• _EXERCISE DIRECTIONS_:
Every entry below, first to last, should be restated word for word.

□ □ □

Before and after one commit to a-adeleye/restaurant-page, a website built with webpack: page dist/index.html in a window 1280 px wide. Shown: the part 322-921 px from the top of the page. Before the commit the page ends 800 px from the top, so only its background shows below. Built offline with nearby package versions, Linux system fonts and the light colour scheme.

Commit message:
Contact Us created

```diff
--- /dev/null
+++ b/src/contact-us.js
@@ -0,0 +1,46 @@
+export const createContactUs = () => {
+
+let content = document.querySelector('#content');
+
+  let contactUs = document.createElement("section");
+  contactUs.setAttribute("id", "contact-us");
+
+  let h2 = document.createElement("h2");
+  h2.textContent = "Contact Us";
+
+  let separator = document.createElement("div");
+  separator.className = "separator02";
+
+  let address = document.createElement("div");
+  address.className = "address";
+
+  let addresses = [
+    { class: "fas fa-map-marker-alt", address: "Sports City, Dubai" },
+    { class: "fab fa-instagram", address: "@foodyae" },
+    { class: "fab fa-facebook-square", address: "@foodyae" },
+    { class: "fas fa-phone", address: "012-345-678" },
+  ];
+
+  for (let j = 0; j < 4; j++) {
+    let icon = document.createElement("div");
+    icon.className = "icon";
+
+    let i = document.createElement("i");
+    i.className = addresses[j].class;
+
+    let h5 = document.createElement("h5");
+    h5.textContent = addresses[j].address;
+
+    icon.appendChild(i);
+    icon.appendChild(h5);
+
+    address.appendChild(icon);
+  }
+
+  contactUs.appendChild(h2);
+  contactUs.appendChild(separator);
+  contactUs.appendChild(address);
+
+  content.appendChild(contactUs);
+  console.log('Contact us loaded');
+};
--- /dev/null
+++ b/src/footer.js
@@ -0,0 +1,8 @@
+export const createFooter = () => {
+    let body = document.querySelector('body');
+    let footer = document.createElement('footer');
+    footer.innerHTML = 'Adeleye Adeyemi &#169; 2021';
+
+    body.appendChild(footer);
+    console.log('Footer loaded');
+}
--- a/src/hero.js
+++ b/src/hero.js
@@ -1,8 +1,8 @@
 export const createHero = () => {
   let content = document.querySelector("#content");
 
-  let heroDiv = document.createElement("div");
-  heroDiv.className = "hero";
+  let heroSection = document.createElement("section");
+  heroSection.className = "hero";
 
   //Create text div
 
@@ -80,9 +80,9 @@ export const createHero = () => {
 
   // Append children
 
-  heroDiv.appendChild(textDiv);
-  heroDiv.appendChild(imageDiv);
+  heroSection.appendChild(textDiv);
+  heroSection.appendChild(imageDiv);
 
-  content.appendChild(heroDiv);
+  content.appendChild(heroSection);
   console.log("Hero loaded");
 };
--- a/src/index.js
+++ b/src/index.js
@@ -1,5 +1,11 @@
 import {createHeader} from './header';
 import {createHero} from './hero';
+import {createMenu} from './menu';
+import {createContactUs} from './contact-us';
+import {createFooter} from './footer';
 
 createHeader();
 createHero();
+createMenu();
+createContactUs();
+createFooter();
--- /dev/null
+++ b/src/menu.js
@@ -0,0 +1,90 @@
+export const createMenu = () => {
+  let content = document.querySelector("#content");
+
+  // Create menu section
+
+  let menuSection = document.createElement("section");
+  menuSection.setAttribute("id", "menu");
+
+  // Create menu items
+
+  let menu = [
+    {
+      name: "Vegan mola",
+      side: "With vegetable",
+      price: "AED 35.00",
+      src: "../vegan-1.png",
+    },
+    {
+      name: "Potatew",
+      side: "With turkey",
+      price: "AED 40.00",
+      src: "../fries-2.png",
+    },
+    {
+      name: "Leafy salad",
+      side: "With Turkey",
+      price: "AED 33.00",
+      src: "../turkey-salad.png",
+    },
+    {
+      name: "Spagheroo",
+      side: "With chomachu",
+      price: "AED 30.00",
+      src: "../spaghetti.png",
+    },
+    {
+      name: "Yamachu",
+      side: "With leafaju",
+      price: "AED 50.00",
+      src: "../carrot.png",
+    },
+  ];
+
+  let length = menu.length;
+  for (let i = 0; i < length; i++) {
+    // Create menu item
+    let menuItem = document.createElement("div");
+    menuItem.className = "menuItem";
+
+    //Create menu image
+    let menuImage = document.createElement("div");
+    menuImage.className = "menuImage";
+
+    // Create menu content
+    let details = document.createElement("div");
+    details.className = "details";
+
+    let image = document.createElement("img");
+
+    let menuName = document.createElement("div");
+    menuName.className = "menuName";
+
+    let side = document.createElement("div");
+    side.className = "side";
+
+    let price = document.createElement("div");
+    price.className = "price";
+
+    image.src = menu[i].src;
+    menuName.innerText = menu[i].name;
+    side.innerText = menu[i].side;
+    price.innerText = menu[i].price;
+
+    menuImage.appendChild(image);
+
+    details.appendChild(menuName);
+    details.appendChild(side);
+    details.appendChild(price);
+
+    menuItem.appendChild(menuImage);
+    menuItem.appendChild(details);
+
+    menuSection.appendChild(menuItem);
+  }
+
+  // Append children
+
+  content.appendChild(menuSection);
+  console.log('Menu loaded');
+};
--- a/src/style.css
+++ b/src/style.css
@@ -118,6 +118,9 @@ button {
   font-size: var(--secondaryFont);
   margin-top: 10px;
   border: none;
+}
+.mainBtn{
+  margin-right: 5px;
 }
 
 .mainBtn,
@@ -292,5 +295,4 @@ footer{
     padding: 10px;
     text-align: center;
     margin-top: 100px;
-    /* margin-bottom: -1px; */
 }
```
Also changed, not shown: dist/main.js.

□ □ □

• _ANSWER AREA_:
Before and after one commit to a-adeleye/restaurant-page, a website built with webpack: page dist/index.html in a window 1280 px wide. Shown: the part 322-921 px from the top of the page. Before the commit the page ends 800 px from the top, so only its background shows below. Built offline with nearby package versions, Linux system fonts and the light colour scheme.

Commit message:
Contact Us created

```diff
--- /dev/null
+++ b/src/contact-us.js
@@ -0,0 +1,46 @@
+export const createContactUs = () => {
+
+let content = document.querySelector('#content');
+
+  let contactUs = document.createElement("section");
+  contactUs.setAttribute("id", "contact-us");
+
+  let h2 = document.createElement("h2");
+  h2.textContent = "Contact Us";
+
+  let separator = document.createElement("div");
+  separator.className = "separator02";
+
+  let address = document.createElement("div");
+  address.className = "address";
+
+  let addresses = [
+    { class: "fas fa-map-marker-alt", address: "Sports City, Dubai" },
+    { class: "fab fa-instagram", address: "@foodyae" },
+    { class: "fab fa-facebook-square", address: "@foodyae" },
+    { class: "fas fa-phone", address: "012-345-678" },
+  ];
+
+  for (let j = 0; j < 4; j++) {
+    let icon = document.createElement("div");
+    icon.className = "icon";
+
+    let i = document.createElement("i");
+    i.className = addresses[j].class;
+
+    let h5 = document.createElement("h5");
+    h5.textContent = addresses[j].address;
+
+    icon.appendChild(i);
+    icon.appendChild(h5);
+
+    address.appendChild(icon);
+  }
+
+  contactUs.appendChild(h2);
+  contactUs.appendChild(separator);
+  contactUs.appendChild(address);
+
+  content.appendChild(contactUs);
+  console.log('Contact us loaded');
+};
--- /dev/null
+++ b/src/footer.js
@@ -0,0 +1,8 @@
+export const createFooter = () => {
+    let body = document.querySelector('body');
+    let footer = document.createElement('footer');
+    footer.innerHTML = 'Adeleye Adeyemi &#169; 2021';
+
+    body.appendChild(footer);
+    console.log('Footer loaded');
+}
--- a/src/hero.js
+++ b/src/hero.js
@@ -1,8 +1,8 @@
 export const createHero = () => {
   let content = document.querySelector("#content");
 
-  let heroDiv = document.createElement("div");
-  heroDiv.className = "hero";
+  let heroSection = document.createElement("section");
+  heroSection.className = "hero";
 
   //Create text div
 
@@ -80,9 +80,9 @@ export const createHero = () => {
 
   // Append children
 
-  heroDiv.appendChild(textDiv);
-  heroDiv.appendChild(imageDiv);
+  heroSection.appendChild(textDiv);
+  heroSection.appendChild(imageDiv);
 
-  content.appendChild(heroDiv);
+  content.appendChild(heroSection);
   console.log("Hero loaded");
 };
--- a/src/index.js
+++ b/src/index.js
@@ -1,5 +1,11 @@
 import {createHeader} from './header';
 import {createHero} from './hero';
+import {createMenu} from './menu';
+import {createContactUs} from './contact-us';
+import {createFooter} from './footer';
 
 createHeader();
 createHero();
+createMenu();
+createContactUs();
+createFooter();
--- /dev/null
+++ b/src/menu.js
@@ -0,0 +1,90 @@
+export const createMenu = () => {
+  let content = document.querySelector("#content");
+
+  // Create menu section
+
+  let menuSection = document.createElement("section");
+  menuSection.setAttribute("id", "menu");
+
+  // Create menu items
+
+  let menu = [
+    {
+      name: "Vegan mola",
+      side: "With vegetable",
+      price: "AED 35.00",
+      src: "../vegan-1.png",
+    },
+    {
+      name: "Potatew",
+      side: "With turkey",
+      price: "AED 40.00",
+      src: "../fries-2.png",
+    },
+    {
+      name: "Leafy salad",
+      side: "With Turkey",
+      price: "AED 33.00",
+      src: "../turkey-salad.png",
+    },
+    {
+      name: "Spagheroo",
+      side: "With chomachu",
+      price: "AED 30.00",
+      src: "../spaghetti.png",
+    },
+    {
+      name: "Yamachu",
+      side: "With leafaju",
+      price: "AED 50.00",
+      src: "../carrot.png",
+    },
+  ];
+
+  let length = menu.length;
+  for (let i = 0; i < length; i++) {
+    // Create menu item
+    let menuItem = document.createElement("div");
+    menuItem.className = "menuItem";
+
+    //Create menu image
+    let menuImage = document.createElement("div");
+    menuImage.className = "menuImage";
+
+    // Create menu content
+    let details = document.createElement("div");
+    details.className = "details";
+
+    let image = document.createElement("img");
+
+    let menuName = document.createElement("div");
+    menuName.className = "menuName";
+
+    let side = document.createElement("div");
+    side.className = "side";
+
+    let price = document.createElement("div");
+    price.className = "price";
+
+    image.src = menu[i].src;
+    menuName.innerText = menu[i].name;
+    side.innerText = menu[i].side;
+    price.innerText = menu[i].price;
+
+    menuImage.appendChild(image);
+
+    details.appendChild(menuName);
+    details.appendChild(side);
+    details.appendChild(price);
+
+    menuItem.appendChild(menuImage);
+    menuItem.appendChild(details);
+
+    menuSection.appendChild(menuItem);
+  }
+
+  // Append children
+
+  content.appendChild(menuSection);
+  console.log('Menu loaded');
+};
--- a/src/style.css
+++ b/src/style.css
@@ -118,6 +118,9 @@ button {
   font-size: var(--secondaryFont);
   margin-top: 10px;
   border: none;
+}
+.mainBtn{
+  margin-right: 5px;
 }
 
 .mainBtn,
@@ -292,5 +295,4 @@ footer{
     padding: 10px;
     text-align: center;
     margin-top: 100px;
-    /* margin-bottom: -1px; */
 }
```
Also changed, not shown: dist/main.js.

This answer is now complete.